*** INPUT RECORDS ***

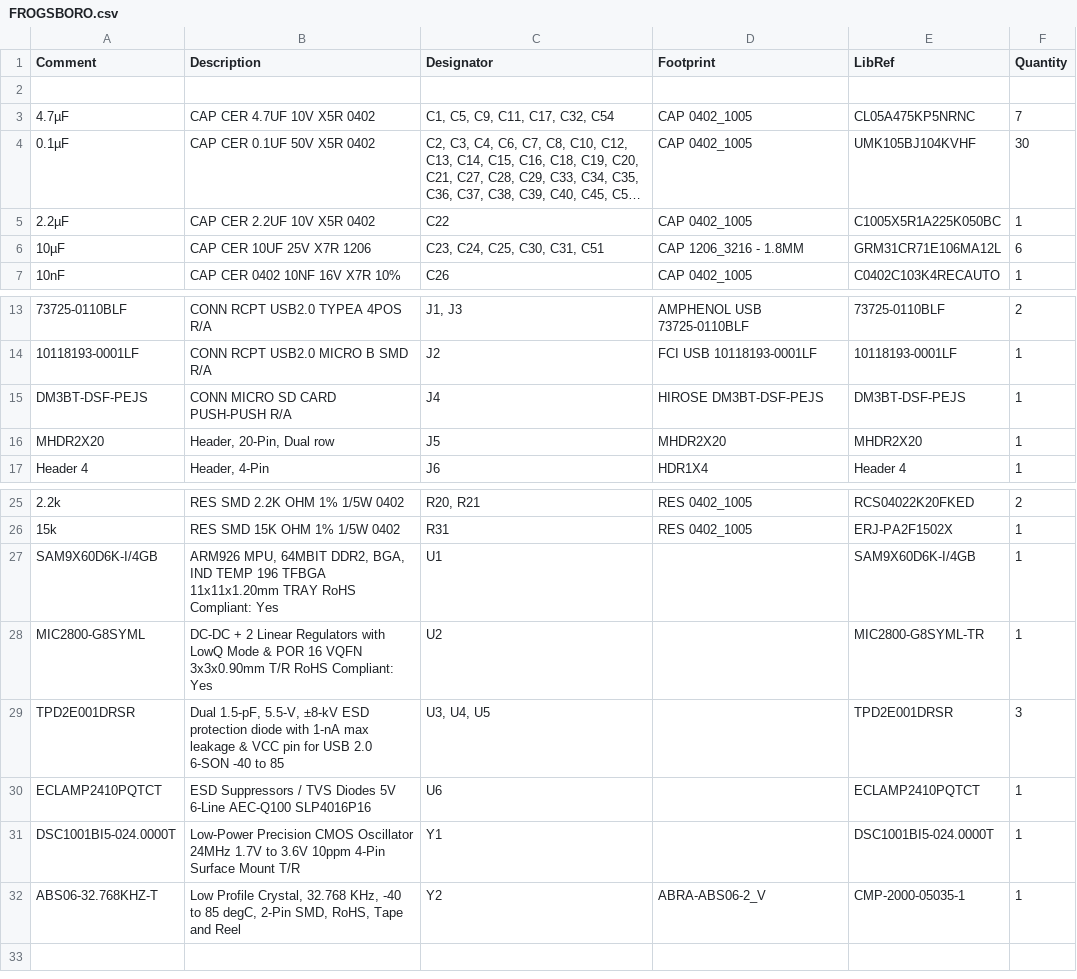
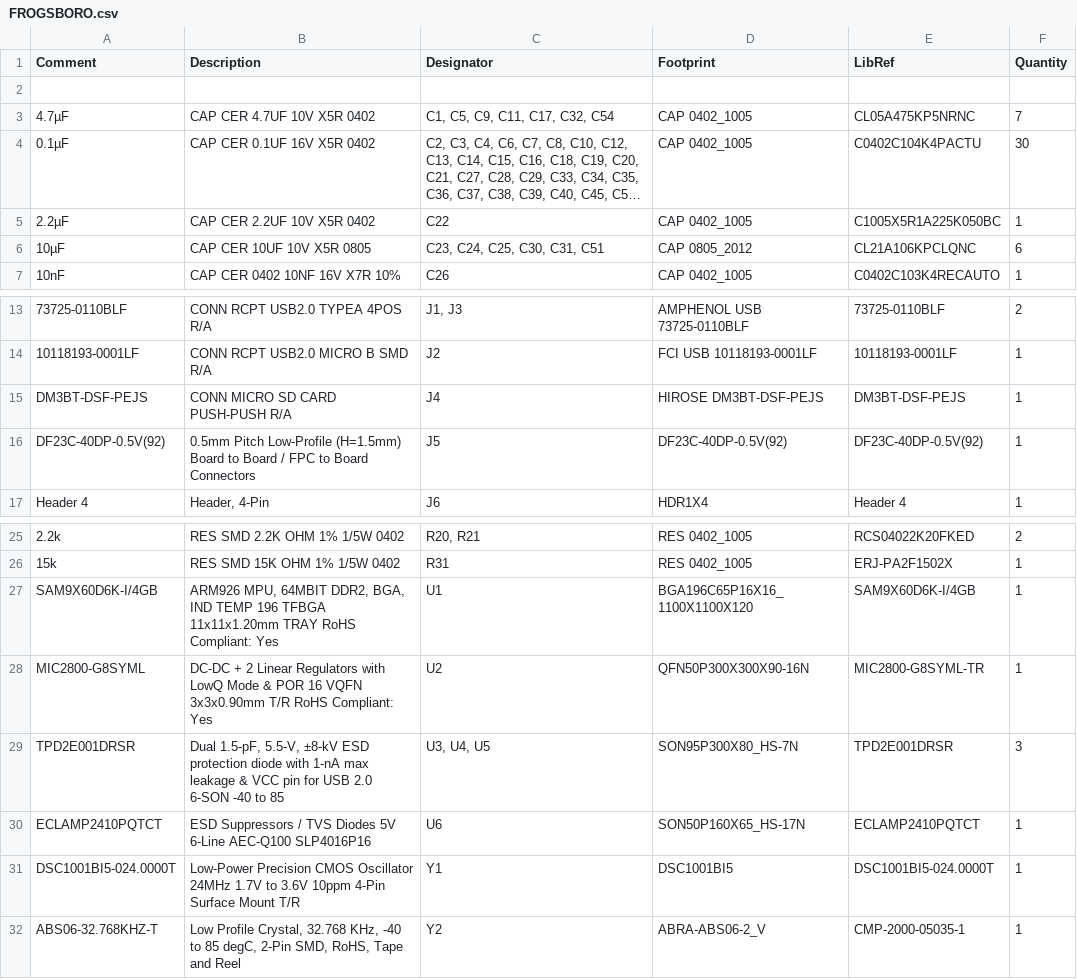
Before and after one commit to iank/frogsboro, a CSV file: FROGSBORO/Project Outputs for FROGSBORO/FROGSBORO.csv, drawn as a sheet; only a part is shown, gaps mark what is left out; long unchanged cells end in …; removed rows and columns are numbered as before the commit, all else as after; the diff names each change by its address in the sheet, - before the commit and + after, or states it on an @@ line.

Commit message:
Some final changes, footprints (not reviewed), annotation

```diff
--- a/FROGSBORO/Project Outputs for FROGSBORO/FROGSBORO.csv
+++ b/FROGSBORO/Project Outputs for FROGSBORO/FROGSBORO.csv
-B4 (Description): CAP CER 0.1UF 50V X5R 0402
+B4 (Description): CAP CER 0.1UF 16V X5R 0402
-E4 (LibRef): UMK105BJ104KVHF
+E4 (LibRef): C0402C104K4PACTU
-B6 (Description): CAP CER 10UF 25V X7R 1206
+B6 (Description): CAP CER 10UF 10V X5R 0805
-D6 (Footprint): CAP 1206_3216 - 1.8MM
+D6 (Footprint): CAP 0805_2012
-E6 (LibRef): GRM31CR71E106MA12L
+E6 (LibRef): CL21A106KPCLQNC
-row 16: MHDR2X20 | Header, 20-Pin, Dual row | J5 | MHDR2X20 | MHDR2X20 | 1
+row 16: DF23C-40DP-0.5V(92) | 0.5mm Pitch Low-Profile (H=1.5mm) Board to Board / FPC to Board Connectors | J5 | DF23C-40DP-0.5V(92) | DF23C-40DP-0.5V(92) | 1
-D27 (Footprint): (empty)
+D27 (Footprint): BGA196C65P16X16_1100X1100X120
-D28 (Footprint): (empty)
+D28 (Footprint): QFN50P300X300X90-16N
-D29 (Footprint): (empty)
+D29 (Footprint): SON95P300X80_HS-7N
-D30 (Footprint): (empty)
+D30 (Footprint): SON50P160X65_HS-17N
-D31 (Footprint): (empty)
+D31 (Footprint): DSC1001BI5
```
Also changed, not shown: 10 other files.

*** End of INPUT RECORDS ***

### HOW TO COMPLETE THIS TASK
Where does the string "Description" appear in the records? Copy every line that holds it.

### FINAL ANSWER
-B4 (Description): CAP CER 0.1UF 50V X5R 0402
+B4 (Description): CAP CER 0.1UF 16V X5R 0402
-B6 (Description): CAP CER 10UF 25V X7R 1206
+B6 (Description): CAP CER 10UF 10V X5R 0805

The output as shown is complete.